### Task details
Except for the pictures, reproduce the records word for word.

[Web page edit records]
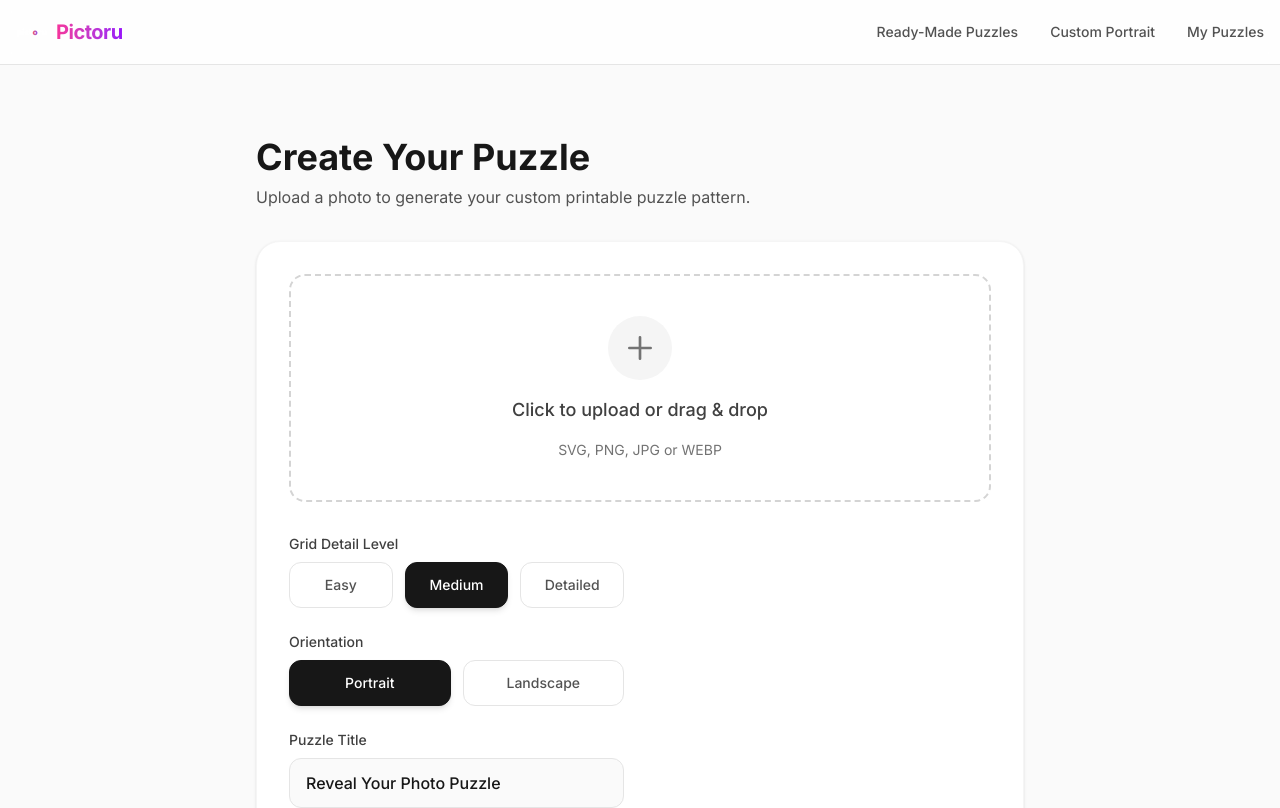
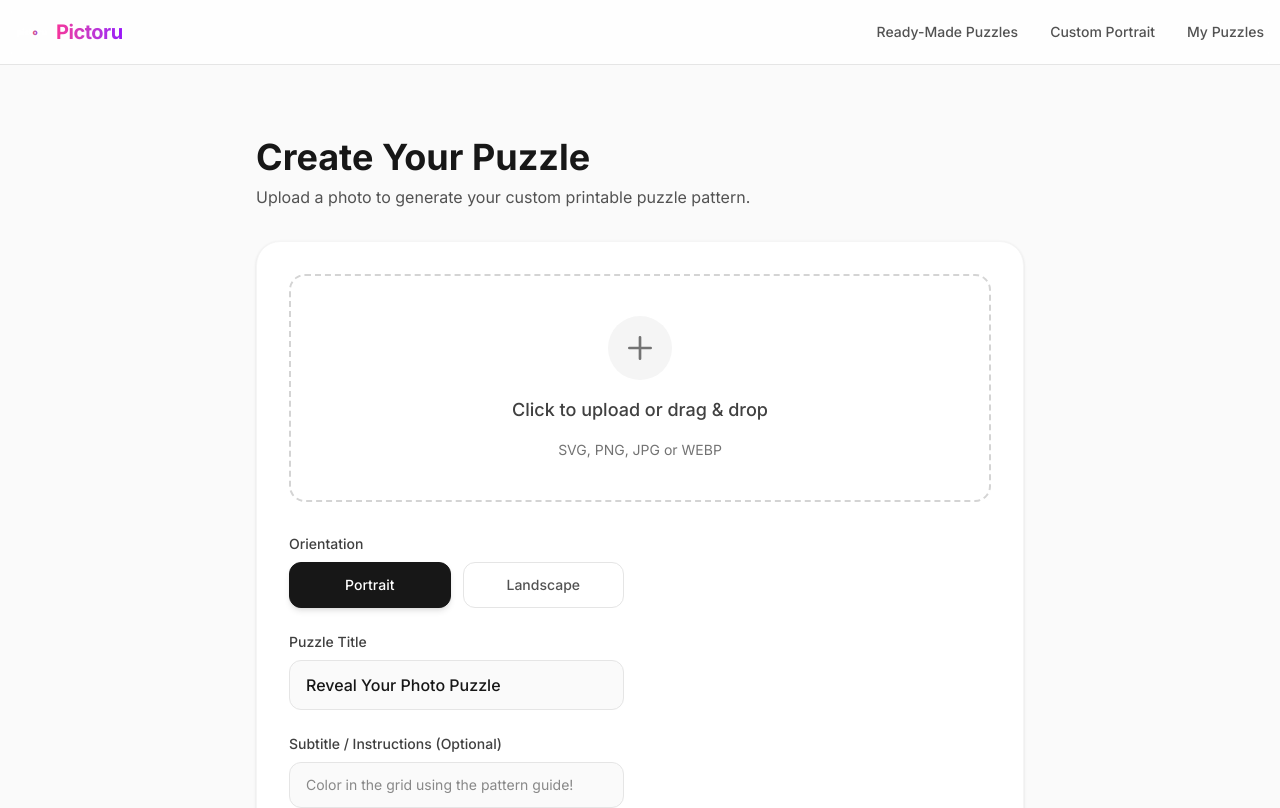
Before and after one commit to muddaseraltaf/framafy, a Next.js app in the folder web/: page /create in a window 1280 px wide. Shown: the top 808 px of the page. Built offline with nearby package versions, Linux system fonts and the light colour scheme.

Commit message:
feat: strip grid density control to establish one-click flagship experience

```diff
--- a/web/src/app/create/page.tsx
+++ b/web/src/app/create/page.tsx
@@ -8,7 +8,7 @@ export default function CreatePuzzle() {
   const router = useRouter();
   const [file, setFile] = useState<File | null>(null);
   const [preview, setPreview] = useState<string | null>(null);
-  const [gridSize, setGridSize] = useState("medium");
+
   const [orientation, setOrientation] = useState("portrait");
 
   const [title, setTitle] = useState("Reveal Your Photo Puzzle");
@@ -59,7 +59,7 @@ export default function CreatePuzzle() {
     setError(null);
 
     try {
-      const result = await generatePuzzle(file, gridSize, title, subtitle, orientation);
+      const result = await generatePuzzle(file, title, subtitle, orientation);
 
       // We will pass the URLs to the result page via sessionStorage for MVP simplicity,
       // since there is no database storing the job objects right now.
@@ -126,28 +126,7 @@ export default function CreatePuzzle() {
         </div>
 
         <div className="grid grid-cols-1 md:grid-cols-2 gap-8">
-          {/* Configuration Options */}
           <div className="space-y-6">
-            <div>
-              <label className="block text-sm font-medium text-neutral-700 mb-2">Grid Detail Level</label>
-              <div className="grid grid-cols-3 gap-3">
-                {["easy", "medium", "detailed"].map((level) => (
-                  <button
-                    key={level}
-                    type="button"
-                    onClick={() => setGridSize(level)}
-                    className={`py-3 rounded-xl border text-sm font-medium transition-all capitalize ${
-                      gridSize === level
-                        ? 'border-neutral-900 bg-neutral-900 text-white shadow-md'
-                        : 'border-neutral-200 bg-white text-neutral-600 hover:border-neutral-300'
-                    }`}
-                  >
-                    {level}
-                  </button>
-                ))}
-              </div>
-            </div>
-
             <div>
               <label className="block text-sm font-medium text-neutral-700 mb-2">Orientation</label>
               <div className="grid grid-cols-2 gap-3">
--- a/web/src/lib/api.ts
+++ b/web/src/lib/api.ts
@@ -5,16 +5,14 @@ export interface GenerateResponse {
   pdf_url: string;
 }
 
-export async function generatePuzzle(
+export const generatePuzzle = async (
   image: File,
-  gridSize: string,
   title: string,
   subtitle: string,
   orientation: string = "portrait"
-): Promise<GenerateResponse> {
+): Promise<GenerateResponse> => {
   const formData = new FormData();
   formData.append("image", image);
-  formData.append("grid_size", gridSize);
   formData.append("title", title);
   formData.append("subtitle", subtitle);
   formData.append("orientation", orientation);
```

### Your solution
Before and after one commit to muddaseraltaf/framafy, a Next.js app in the folder web/: page /create in a window 1280 px wide. Shown: the top 808 px of the page. Built offline with nearby package versions, Linux system fonts and the light colour scheme.

Commit message:
feat: strip grid density control to establish one-click flagship experience

```diff
--- a/web/src/app/create/page.tsx
+++ b/web/src/app/create/page.tsx
@@ -8,7 +8,7 @@ export default function CreatePuzzle() {
   const router = useRouter();
   const [file, setFile] = useState<File | null>(null);
   const [preview, setPreview] = useState<string | null>(null);
-  const [gridSize, setGridSize] = useState("medium");
+
   const [orientation, setOrientation] = useState("portrait");
 
   const [title, setTitle] = useState("Reveal Your Photo Puzzle");
@@ -59,7 +59,7 @@ export default function CreatePuzzle() {
     setError(null);
 
     try {
-      const result = await generatePuzzle(file, gridSize, title, subtitle, orientation);
+      const result = await generatePuzzle(file, title, subtitle, orientation);
 
       // We will pass the URLs to the result page via sessionStorage for MVP simplicity,
       // since there is no database storing the job objects right now.
@@ -126,28 +126,7 @@ export default function CreatePuzzle() {
         </div>
 
         <div className="grid grid-cols-1 md:grid-cols-2 gap-8">
-          {/* Configuration Options */}
           <div className="space-y-6">
-            <div>
-              <label className="block text-sm font-medium text-neutral-700 mb-2">Grid Detail Level</label>
-              <div className="grid grid-cols-3 gap-3">
-                {["easy", "medium", "detailed"].map((level) => (
-                  <button
-                    key={level}
-                    type="button"
-                    onClick={() => setGridSize(level)}
-                    className={`py-3 rounded-xl border text-sm font-medium transition-all capitalize ${
-                      gridSize === level
-                        ? 'border-neutral-900 bg-neutral-900 text-white shadow-md'
-                        : 'border-neutral-200 bg-white text-neutral-600 hover:border-neutral-300'
-                    }`}
-                  >
-                    {level}
-                  </button>
-                ))}
-              </div>
-            </div>
-
             <div>
               <label className="block text-sm font-medium text-neutral-700 mb-2">Orientation</label>
               <div className="grid grid-cols-2 gap-3">
--- a/web/src/lib/api.ts
+++ b/web/src/lib/api.ts
@@ -5,16 +5,14 @@ export interface GenerateResponse {
   pdf_url: string;
 }
 
-export async function generatePuzzle(
+export const generatePuzzle = async (
   image: File,
-  gridSize: string,
   title: string,
   subtitle: string,
   orientation: string = "portrait"
-): Promise<GenerateResponse> {
+): Promise<GenerateResponse> => {
   const formData = new FormData();
   formData.append("image", image);
-  formData.append("grid_size", gridSize);
   formData.append("title", title);
   formData.append("subtitle", subtitle);
   formData.append("orientation", orientation);
```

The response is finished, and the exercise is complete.